In South Korea, students pay for classes in everything from K-pop auditions to real estate deals. Now, top Korean firms are rolling out artificial intelligence in hiring - and jobseekers want to learn how to beat the bots and get a job.
Many major South Korean conglomerates like SK Innovation and Hyundai Engineering & Construction use AI in hiring. Although the need seems to be tiny in the country’s multi-billion dollar cram school industry, classes for AI hiring are growing fast. Careers consultant Park Seong-jung is now offering a three-hour package for up to 100,000 won in handling recruitment screening by computers, not people.
許多南韓大企業如SK Innovation及現代建設都使用人工智慧招募。在全韓國幾十億的補習班市場中，雖然目前人工智慧面試課的需求感覺上很少，但這類課程正在快速成長。職涯顧問Park Seong-jung就提供三小時的課程，學費約10萬韓圜(約台幣2,462元)，他教的是如何面對「電腦」的面試，而非真人面試官。
Preparing for such tests doesn’t necessarily involve simply memorizing answers. “Don’t force a smile with your lips,” Park Seong-jung told students looking for work in a recent session, one of many he said he has conducted for hundreds of people. “Smile with your eyes.”
準備這樣的面試不需要背答案。職涯顧問Park Seong-jung在近期的課堂中對找工作的學生說：「不必擠出笑容，要用眼睛微笑。」Park Seong-jung說他已經為幾百人提供這樣的課程。
According to Korea Economic Research Institute (KERI), nearly a quarter of the top 131 corporations in the country currently use or plan to use AI in hiring.

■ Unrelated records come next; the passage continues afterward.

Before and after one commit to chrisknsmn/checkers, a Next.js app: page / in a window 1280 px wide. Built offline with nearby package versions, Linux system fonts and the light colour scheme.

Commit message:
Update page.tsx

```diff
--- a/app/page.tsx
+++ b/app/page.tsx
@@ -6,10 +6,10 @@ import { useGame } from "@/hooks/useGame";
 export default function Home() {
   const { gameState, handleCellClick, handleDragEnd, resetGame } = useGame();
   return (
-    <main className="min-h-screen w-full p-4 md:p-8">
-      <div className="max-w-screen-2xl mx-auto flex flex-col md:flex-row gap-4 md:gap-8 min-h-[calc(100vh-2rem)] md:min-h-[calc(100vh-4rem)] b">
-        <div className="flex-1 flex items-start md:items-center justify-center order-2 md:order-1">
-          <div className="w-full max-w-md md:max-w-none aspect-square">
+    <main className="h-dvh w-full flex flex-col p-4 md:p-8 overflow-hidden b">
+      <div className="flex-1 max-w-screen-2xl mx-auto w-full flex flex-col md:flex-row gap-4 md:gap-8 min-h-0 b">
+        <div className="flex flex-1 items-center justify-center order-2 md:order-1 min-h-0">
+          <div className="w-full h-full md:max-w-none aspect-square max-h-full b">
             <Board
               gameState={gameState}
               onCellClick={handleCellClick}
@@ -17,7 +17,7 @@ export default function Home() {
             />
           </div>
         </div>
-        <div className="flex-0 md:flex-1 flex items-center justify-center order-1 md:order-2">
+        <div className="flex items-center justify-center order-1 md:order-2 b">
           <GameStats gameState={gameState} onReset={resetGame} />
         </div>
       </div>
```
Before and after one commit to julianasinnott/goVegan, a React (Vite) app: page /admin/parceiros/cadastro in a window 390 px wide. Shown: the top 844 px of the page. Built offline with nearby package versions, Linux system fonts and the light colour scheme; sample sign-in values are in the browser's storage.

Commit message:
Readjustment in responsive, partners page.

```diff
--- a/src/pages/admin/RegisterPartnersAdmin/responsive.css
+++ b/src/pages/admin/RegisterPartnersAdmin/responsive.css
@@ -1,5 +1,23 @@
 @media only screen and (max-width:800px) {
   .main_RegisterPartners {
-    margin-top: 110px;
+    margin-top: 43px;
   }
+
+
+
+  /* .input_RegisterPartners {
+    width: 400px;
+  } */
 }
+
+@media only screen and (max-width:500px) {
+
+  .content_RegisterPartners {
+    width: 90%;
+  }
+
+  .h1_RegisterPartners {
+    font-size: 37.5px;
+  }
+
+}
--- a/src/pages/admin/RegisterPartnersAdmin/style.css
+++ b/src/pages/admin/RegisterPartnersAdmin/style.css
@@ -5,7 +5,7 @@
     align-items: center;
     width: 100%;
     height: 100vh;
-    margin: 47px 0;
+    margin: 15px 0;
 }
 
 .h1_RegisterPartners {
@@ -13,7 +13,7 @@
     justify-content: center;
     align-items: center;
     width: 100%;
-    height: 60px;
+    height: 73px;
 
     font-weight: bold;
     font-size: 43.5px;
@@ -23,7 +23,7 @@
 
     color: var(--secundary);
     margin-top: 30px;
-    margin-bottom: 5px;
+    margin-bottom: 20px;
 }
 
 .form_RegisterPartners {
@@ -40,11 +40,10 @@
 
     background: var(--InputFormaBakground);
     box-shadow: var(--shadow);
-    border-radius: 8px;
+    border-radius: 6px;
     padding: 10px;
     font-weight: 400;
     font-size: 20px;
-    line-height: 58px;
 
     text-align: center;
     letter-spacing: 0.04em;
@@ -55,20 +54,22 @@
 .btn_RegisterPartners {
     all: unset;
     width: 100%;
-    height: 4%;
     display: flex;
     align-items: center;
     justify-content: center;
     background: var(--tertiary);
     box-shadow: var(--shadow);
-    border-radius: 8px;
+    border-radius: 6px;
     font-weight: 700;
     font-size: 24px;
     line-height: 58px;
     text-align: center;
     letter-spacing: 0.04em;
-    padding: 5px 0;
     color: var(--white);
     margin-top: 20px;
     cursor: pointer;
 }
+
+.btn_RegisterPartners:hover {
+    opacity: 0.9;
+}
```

韓國經濟研究所(Korea Economic Research Institute，KERI)指出，韓國國內前131大公司中有將近四分之一使用，或計劃使用人工智慧招募。
One AI video system reviewed by Reuters asks candidates to introduce themselves, during which it spots and counts facial expressions including ‘fear’ and ‘joy’ and analyses word choices. It then asks questions that can be tough: “You are on a business trip with your boss and you spot him using the company (credit) card to buy himself a gift. What will you say?”
AI hiring also uses ‘gamification’ to gauge a candidate’s personality and adaptability by putting them through a sequence of tests.
Kim Seok-wu, a 22-year-old senior at a top university, recently failed to get beyond an AI interview for a management position at a retail company. “I think I will feel hopeless if all companies go AI for hiring,” Kim said. “The AI interview is too new, so job applicants don’t know what to prepare for and any preparations seem meaningless since the AI will read our faces if we make something up.”